I don’t know that you learn anything from a night like this. When the opponent clearly is still stowed away neatly in the overhead against the Hawks, it’s going to be over in a hurry unless the Hawks are also a couple tacos short of a combo plate. Sadly for the Avs, the Hawks most certainly were not.
This game was probably over when it was scheduled and the Avs weren’t allowed to travel until this morning. While I wrote into tonight’s Indian how I thought the union’s call for a three-day Christmas break was harming the league (no exposure at a time when everyone’s sitting around begging for a distraction from their family), I understand wanting Christmas Eve and Christmas day at home with loved ones. I would have thought extending it to Boxing Day would save everyone the hassle of traveling on Christmas night. But to extend a travel ban through the next day? You’re essentially sentencing more than a few teams to be up against it, and Colorado was one of them. I don’t think it’s asking too much for teams to be allowed to fly into town the night of the 26th. It would give them more of a fighting chance.
But sympathy only runs so deep for Colorado, I suppose. I can’t decide if starting Giguere was Patrick Roy’s admission that the legs wouldn’t be there, as the Avs don’t play tomorrow night. Or was it an attempt to get the legs going by not having quite the security blanket behind the skaters (though Giguere’s been pretty good in his own right this year)? I suppose it doesn’t matter.
Anyway, let’s get some bullets out of the way before we get to what you all came for.
The Two Obs

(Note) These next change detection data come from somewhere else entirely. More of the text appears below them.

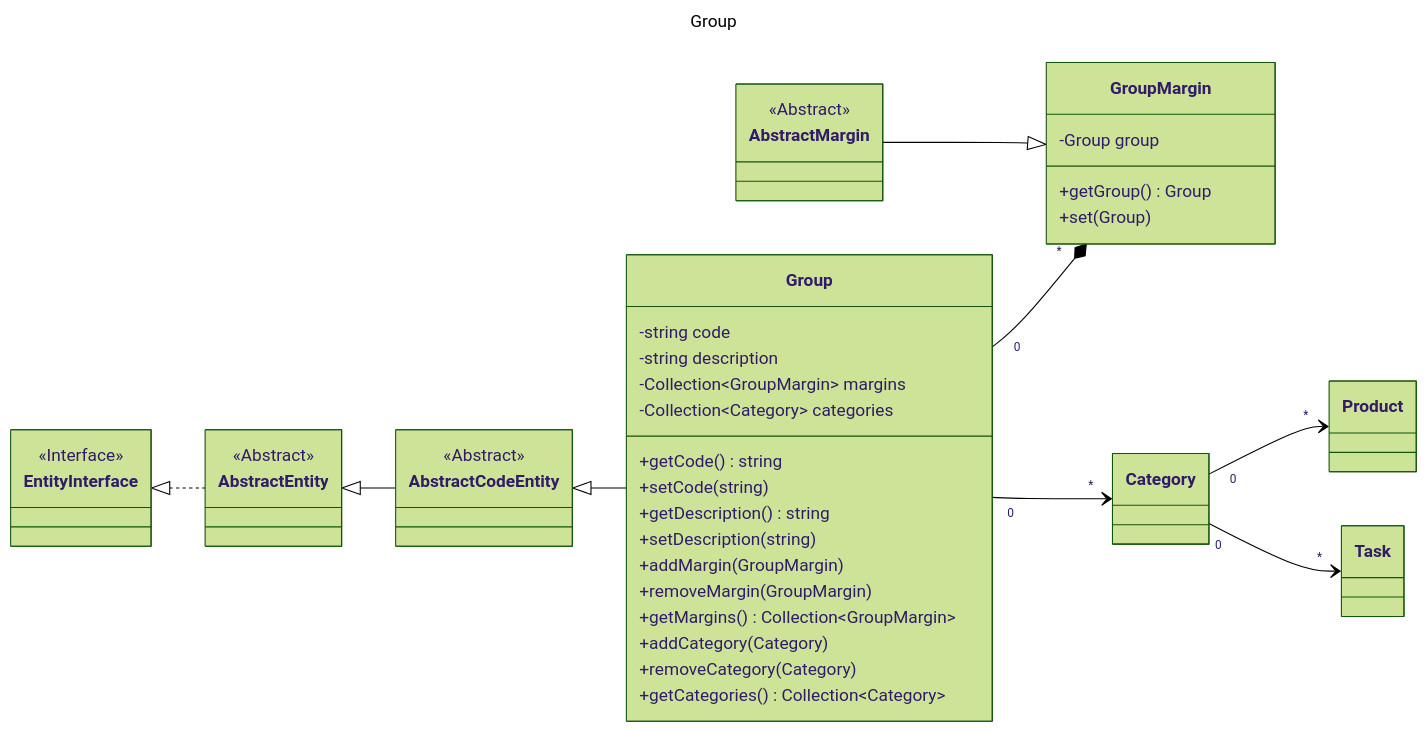
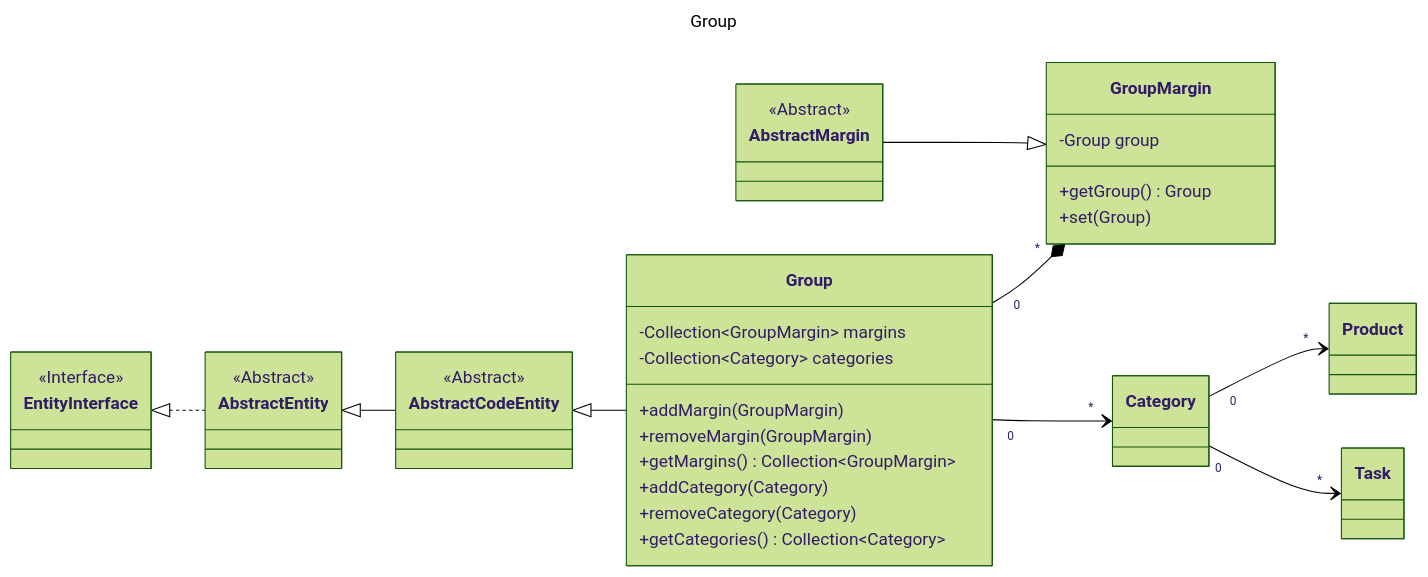
The diagram in resources/diagrams/group.mmd (laurentmuller/calculation), drawn with Mermaid (forest theme) before and after one commit. The commit also changed 5 other files, not shown here.

Commit message:
Updated DiagramService.

```diff
--- a/resources/diagrams/group.mmd
+++ b/resources/diagrams/group.mmd
@@ -1,63 +1,57 @@
 ---
 title: Group
 ---
 
 classDiagram
     direction LR
 
     class Group {
-        -string code
-        -string description
         -Collection~GroupMargin~ margins
         -Collection~Category~ categories
-        +getCode() string
-        +setCode(string)
-        +getDescription() string
-        +setDescription(string)
         +addMargin(GroupMargin)
         +removeMargin(GroupMargin)
         +getMargins() Collection~GroupMargin~
         +addCategory(Category)
         +removeCategory(Category)
         +getCategories() Collection~Category~
     }
 
     class GroupMargin {
         -Group group
         +getGroup() Group
         +set(Group)
     }
 
     class AbstractMargin {
         <<Abstract>>
     }
 
     class AbstractEntity {
         <<Abstract>>
     }
 
     class AbstractCodeEntity {
         <<Abstract>>
     }
 
     class EntityInterface {
         <<Interface>>
     }
 
     EntityInterface <|.. AbstractEntity
     AbstractCodeEntity <|-- Group
     AbstractEntity <|-- AbstractCodeEntity
 
     Group "0" --* "*" GroupMargin
     Group "0" --> "*" Category
     AbstractMargin --|> GroupMargin
     Category "0" --> "*" Product
     Category "0" --> "*" Task
 
     click EntityInterface call nodeCallback()
     click AbstractEntity call nodeCallback()
     click AbstractCodeEntity call nodeCallback()
     click AbstractMargin call nodeCallback()
     click Category call nodeCallback()
     click Product call nodeCallback()
     click Task call nodeCallback()
```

-Luckily for all of us, the Hawks are about as ruthless as it gets, especially when they have a heavy defeat from the team they are playing still ringing in their ears. Toews, Hossa, and Sharp were obviously in no mood of Christmas cheer, and Jan Hejda and Erik Johnson rolling out a red carpet to the net for Sharp certainly helps. Those two Avs d-men were -8 combined.
-Of course, you knew Patrick Kane wasn’t going to let Sharp and Toews have the night to themselves, and he ended up with nine shots. Nine. Also, the Versteeg-Handzus-Kane line had an over 80% Corsi-percentage, which I’m not even sure I’ve seen before. Versteeg is really blossoming on Kane’s opposite wing. While he’ll still have some shifts where he tries to out-Kane Kane, most of the time he’s just getting to areas to be found. Or he’s getting the puck to Kane, which is obviously never a bad idea.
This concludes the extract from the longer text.